John Clay

Early returns put UNC ahead

The first Tuesday in November is when the wild, wacky and, oh yes, historic political season finally grinds to a halt.

A stressed-out nation hits the power button on the remote control, listens for the click on the ol' high-def, and gauges the early returns of the presidential race.

In college basketball, however, it's the early returns on the first Monday after Father's Day that start to shape the not-too-distant hoops season.

That's the day underclassmen who have declared for the June 26 NBA Draft can yank their names from the eligibility list.

Judging by this year's returns, we have a clear winner.

Ten minutes before Monday's 5 p.m. deadline, North Carolina reaped a reward of significant returns.

Ultra-quick point guard Ty Lawson took his name out of the draft. Smooth shooting guard Wayne Ellington pulled his name out of the draft. Valuable sixth-man Danny Green pulled his name out of the draft and pledged his allegiance to Chapel Hill.

Add that trio to senior returnees Tyler “Psycho-T” Hansbrough and starting swingman Marcus Ginyard and, as the Sporting News' Mike DeCourcy points out, the Tar Heels return 92 percent of the scoring from last year's 36-3 team that reached the Final Four.
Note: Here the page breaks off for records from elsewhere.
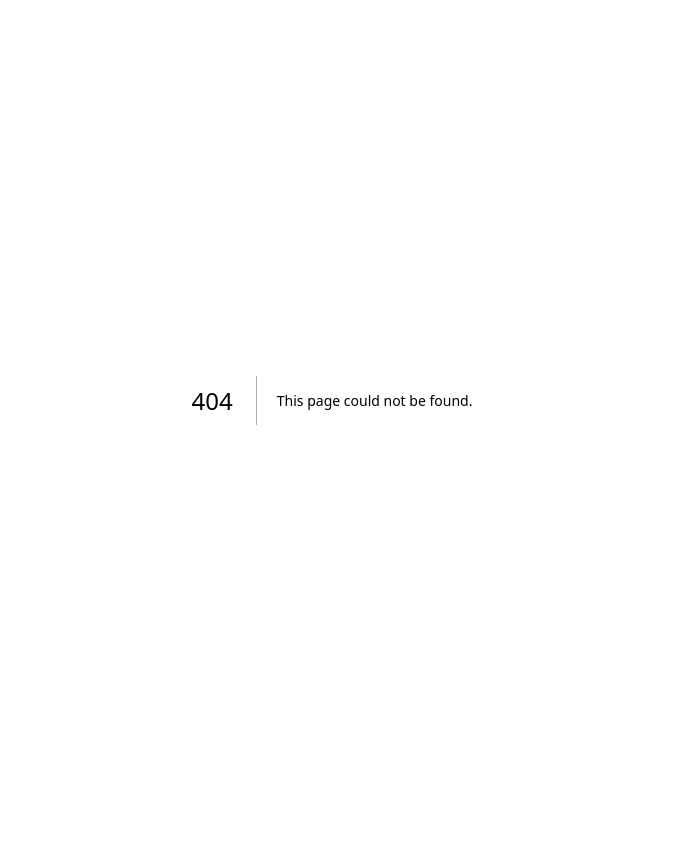
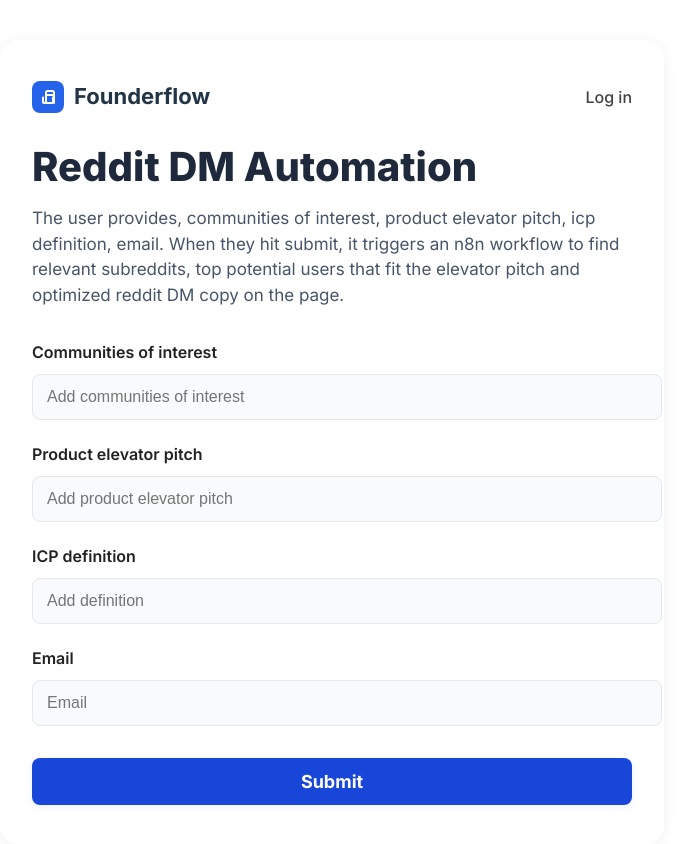
Before and after one commit to theperseuslabs/pl-founder-flow, a Next.js app: page /reddit-dm in a window 1280 px wide. Before the commit this address had no page. Shown: the top 844 px of the page, without its empty margins (308-1001 px from the left). Before the commit the page ends 800 px from the top, so only its background shows below. Built offline with nearby package versions, Linux system fonts and the light colour scheme.

Commit message:
add reddit dm page

```diff
--- a/src/App.tsx
+++ b/src/App.tsx
@@ -1,6 +1,8 @@
 import './App.css';
+import { useRouter } from 'next/navigation';
 
 function App() {
+  const router = useRouter();
   return (
     <div className="ff-root">
       {/* Header */}
@@ -27,7 +29,7 @@ function App() {
             </span>
             <h1>Scale Your Reddit Outelaat Outra with<br />with Automated DMs</h1>
             <p className="ff-hero-sub">Automated DMs</p>
-            <button className="ff-input-btn">Input Form</button>
+            <button className="ff-input-btn" onClick={() => router.push('/reddit-dm')}>Input Form</button>
           </div>
           <div className="ff-hero-image">
             {/* Placeholder for monitor illustration */}
--- /dev/null
+++ b/src/app/reddit-dm/page.tsx
@@ -0,0 +1,50 @@
+import React from 'react';
+
+export default function RedditDMPage() {
+  return (
+    <div style={{
+      maxWidth: 600,
+      margin: '40px auto',
+      background: '#fff',
+      borderRadius: 20,
+      boxShadow: '0 2px 16px 0 rgba(0,0,0,0.06)',
+      padding: '40px 32px',
+      fontFamily: 'Inter, system-ui, sans-serif',
+    }}>
+      <div style={{ display: 'flex', justifyContent: 'space-between', alignItems: 'center', marginBottom: 32 }}>
+        <div style={{ display: 'flex', alignItems: 'center', gap: 10 }}>
+          <span style={{ background: '#2563eb', borderRadius: 8, padding: 6, display: 'inline-flex', alignItems: 'center' }}>
+            <svg width="20" height="20" fill="none"><path d="M5 10.5V15a1 1 0 0 0 1 1h8a1 1 0 0 0 1-1v-4.5M12 4h2.5A1.5 1.5 0 0 1 16 5.5V8m-8 0V5.5A1.5 1.5 0 0 1 9.5 4H12m-4 4h8m-8 0v8m8-8v8" stroke="#fff" strokeWidth="2" strokeLinecap="round" strokeLinejoin="round"/></svg>
+          </span>
+          <span style={{ fontWeight: 700, fontSize: 22, letterSpacing: 0.01 }}>Founderflow</span>
+        </div>
+        <a href="#" style={{ color: '#222', fontWeight: 500, fontSize: 16, opacity: 0.85, textDecoration: 'none' }}>Log in</a>
+      </div>
+      <h1 style={{ fontSize: 40, fontWeight: 800, margin: 0, marginBottom: 16, color: '#1e293b' }}>Reddit DM Automation</h1>
+      <p style={{ color: '#475569', fontSize: 17, marginBottom: 32 }}>
+        The user provides, communities of interest, product elevator pitch, icp definition, email. When they hit submit, it triggers an n8n workflow to find relevant subreddits, top potential users that fit the elevator pitch and optimized reddit DM copy on the page.
+      </p>
+      <form style={{ display: 'flex', flexDirection: 'column', gap: 22 }}>
+        <div>
+          <label style={{ fontWeight: 600, color: '#222', fontSize: 16, marginBottom: 6, display: 'block' }}>Communities of interest</label>
+          <input type="text" placeholder="Add communities of interest" style={{ width: '100%', padding: '13px 14px', borderRadius: 8, border: '1px solid #e5e7eb', fontSize: 16, marginTop: 4, background: '#f8fafc' }} />
+        </div>
+        <div>
+          <label style={{ fontWeight: 600, color: '#222', fontSize: 16, marginBottom: 6, display: 'block' }}>Product elevator pitch</label>
+          <input type="text" placeholder="Add product elevator pitch" style={{ width: '100%', padding: '13px 14px', borderRadius: 8, border: '1px solid #e5e7eb', fontSize: 16, marginTop: 4, background: '#f8fafc' }} />
+        </div>
+        <div>
+          <label style={{ fontWeight: 600, color: '#222', fontSize: 16, marginBottom: 6, display: 'block' }}>ICP definition</label>
+          <input type="text" placeholder="Add definition" style={{ width: '100%', padding: '13px 14px', borderRadius: 8, border: '1px solid #e5e7eb', fontSize: 16, marginTop: 4, background: '#f8fafc' }} />
+        </div>
+        <div>
+          <label style={{ fontWeight: 600, color: '#222', fontSize: 16, marginBottom: 6, display: 'block' }}>Email</label>
+          <input type="email" placeholder="Email" style={{ width: '100%', padding: '13px 14px', borderRadius: 8, border: '1px solid #e5e7eb', fontSize: 16, marginTop: 4, background: '#f8fafc' }} />
+        </div>
+        <button type="submit" style={{ marginTop: 10, background: '#1746d9', color: '#fff', fontWeight: 700, fontSize: 18, border: 'none', borderRadius: 8, padding: '13px 0', cursor: 'pointer', boxShadow: '0 2px 8px 0 rgba(23,70,217,0.08)' }}>
+          Submit
+        </button>
+      </form>
+    </div>
+  );
+}
```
(Compare that to UK, which returns just 41.2 percent of its scoring.)

Not that we should hand the NCAA title over to the Heels just yet.

The return of the rapidly-improving 7-foot-3 Hasheem Thabeet figures to make UConn a prime national contender. Despite the losses of Derrick Rose and ChrisDouglas-Roberts, Memphis returns a deep roster helped by the recent addition of point guard Roburt Sallie, an ex-Nebraska signee who canceled a recruiting visit to UK this week and committed to John Calipari's Tigers.

UCLA lost Kevin Love, Russell Westbrook and Luc Richard Mbah a Moute, but the Bruins picked up heralded 6-10 center J'Mison Morgan, an LSU signee who bolted Baton Rouge once Trent Johnson was hired as the Tigers' coach.

Then there's Louisville, which hated to lose one center (David Padgett) but was not so torn up about dumping another (Derrick Caracter, who was hanging out in the winners' circle at Churchill Downs after Curlin won the Stephen Foster on Saturday).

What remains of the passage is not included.